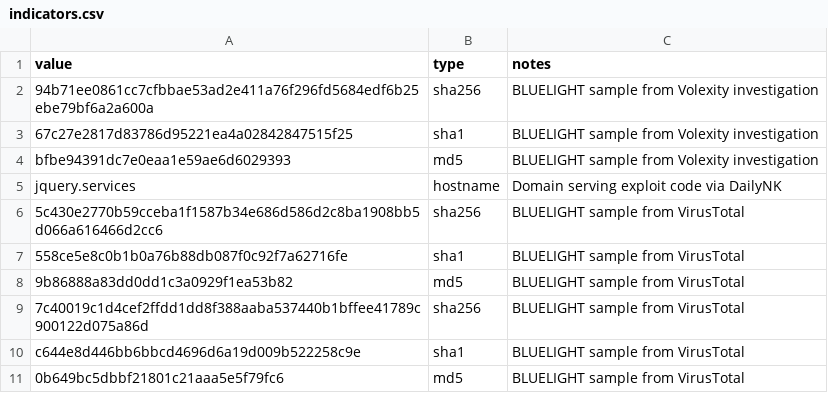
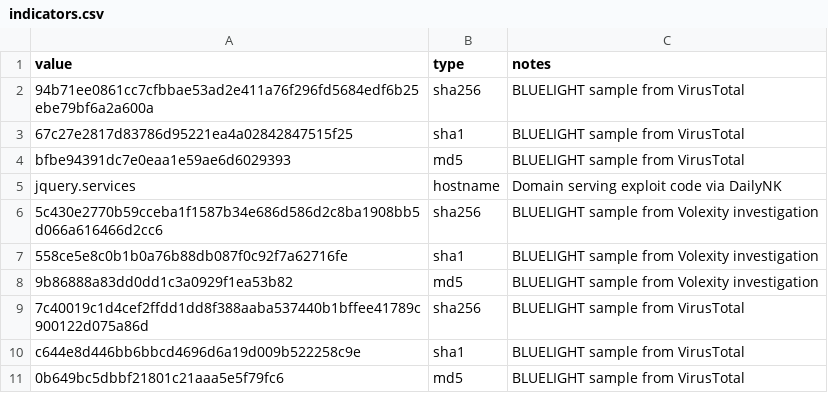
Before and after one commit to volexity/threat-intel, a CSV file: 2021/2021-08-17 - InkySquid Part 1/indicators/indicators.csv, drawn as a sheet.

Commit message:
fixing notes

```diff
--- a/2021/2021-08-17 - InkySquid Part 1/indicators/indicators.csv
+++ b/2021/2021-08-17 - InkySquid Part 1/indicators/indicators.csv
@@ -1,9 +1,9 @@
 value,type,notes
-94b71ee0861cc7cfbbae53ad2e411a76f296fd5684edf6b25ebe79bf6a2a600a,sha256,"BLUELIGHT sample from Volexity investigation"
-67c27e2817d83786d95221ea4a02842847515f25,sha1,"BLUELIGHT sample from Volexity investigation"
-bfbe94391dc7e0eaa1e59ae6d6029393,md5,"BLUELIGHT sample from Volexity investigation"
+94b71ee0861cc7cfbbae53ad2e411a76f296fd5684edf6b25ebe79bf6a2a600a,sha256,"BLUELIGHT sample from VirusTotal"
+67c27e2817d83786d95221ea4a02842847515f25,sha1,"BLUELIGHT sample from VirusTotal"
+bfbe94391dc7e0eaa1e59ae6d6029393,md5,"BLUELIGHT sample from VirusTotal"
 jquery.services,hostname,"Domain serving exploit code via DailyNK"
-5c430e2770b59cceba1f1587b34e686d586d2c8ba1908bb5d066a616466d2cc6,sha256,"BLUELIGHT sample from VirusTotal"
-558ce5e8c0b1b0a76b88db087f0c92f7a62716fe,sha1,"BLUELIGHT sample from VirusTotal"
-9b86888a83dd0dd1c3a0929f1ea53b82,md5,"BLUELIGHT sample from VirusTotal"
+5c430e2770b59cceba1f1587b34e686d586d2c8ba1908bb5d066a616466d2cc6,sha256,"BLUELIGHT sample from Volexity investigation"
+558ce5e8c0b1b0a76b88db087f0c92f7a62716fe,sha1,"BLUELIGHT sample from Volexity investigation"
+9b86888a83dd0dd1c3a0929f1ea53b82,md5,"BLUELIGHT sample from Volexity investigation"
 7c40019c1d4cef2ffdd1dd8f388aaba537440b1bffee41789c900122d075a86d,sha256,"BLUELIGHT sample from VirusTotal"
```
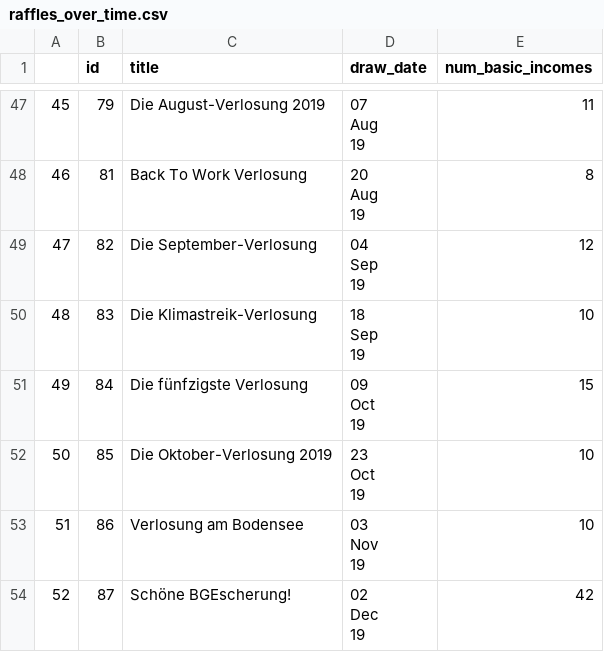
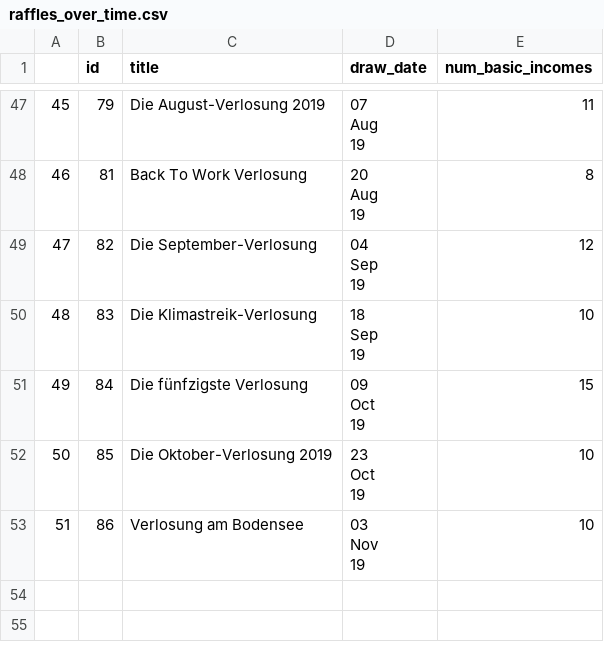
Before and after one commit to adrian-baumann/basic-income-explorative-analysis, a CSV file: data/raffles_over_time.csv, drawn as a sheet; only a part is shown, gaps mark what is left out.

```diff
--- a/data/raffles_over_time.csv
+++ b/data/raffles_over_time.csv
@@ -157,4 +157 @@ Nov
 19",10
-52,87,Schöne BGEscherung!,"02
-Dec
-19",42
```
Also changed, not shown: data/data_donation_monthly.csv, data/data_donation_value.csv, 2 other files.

--

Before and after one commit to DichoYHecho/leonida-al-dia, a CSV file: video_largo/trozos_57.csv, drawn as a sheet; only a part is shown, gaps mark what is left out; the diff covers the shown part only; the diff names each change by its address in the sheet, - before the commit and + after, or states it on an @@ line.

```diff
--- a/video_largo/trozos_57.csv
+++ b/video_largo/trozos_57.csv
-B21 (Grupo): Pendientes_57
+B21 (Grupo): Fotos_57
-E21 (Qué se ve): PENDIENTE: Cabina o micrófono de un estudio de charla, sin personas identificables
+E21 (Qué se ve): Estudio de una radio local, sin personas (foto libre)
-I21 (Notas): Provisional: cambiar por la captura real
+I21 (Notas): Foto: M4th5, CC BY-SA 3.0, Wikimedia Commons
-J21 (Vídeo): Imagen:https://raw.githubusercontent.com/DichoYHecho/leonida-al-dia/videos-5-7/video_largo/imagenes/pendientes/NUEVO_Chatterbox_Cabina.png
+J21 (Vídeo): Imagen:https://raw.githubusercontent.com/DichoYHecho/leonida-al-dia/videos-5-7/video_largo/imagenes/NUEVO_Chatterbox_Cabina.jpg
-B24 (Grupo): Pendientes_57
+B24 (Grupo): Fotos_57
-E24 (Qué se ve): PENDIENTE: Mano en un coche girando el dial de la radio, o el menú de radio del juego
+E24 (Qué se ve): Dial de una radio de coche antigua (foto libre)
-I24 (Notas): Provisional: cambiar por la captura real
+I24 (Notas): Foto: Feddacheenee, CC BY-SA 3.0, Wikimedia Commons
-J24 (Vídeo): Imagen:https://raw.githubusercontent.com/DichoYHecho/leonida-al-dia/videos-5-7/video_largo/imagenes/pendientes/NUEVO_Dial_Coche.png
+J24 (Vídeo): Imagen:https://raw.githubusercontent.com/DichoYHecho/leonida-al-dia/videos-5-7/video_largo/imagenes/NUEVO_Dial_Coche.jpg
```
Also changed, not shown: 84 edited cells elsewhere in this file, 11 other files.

**WORK REQUEST**. Show every line in the listing above that carries the word "Grupo".

**RESPONSE TO THIS TASK**.
-B21 (Grupo): Pendientes_57
+B21 (Grupo): Fotos_57
-B24 (Grupo): Pendientes_57
+B24 (Grupo): Fotos_57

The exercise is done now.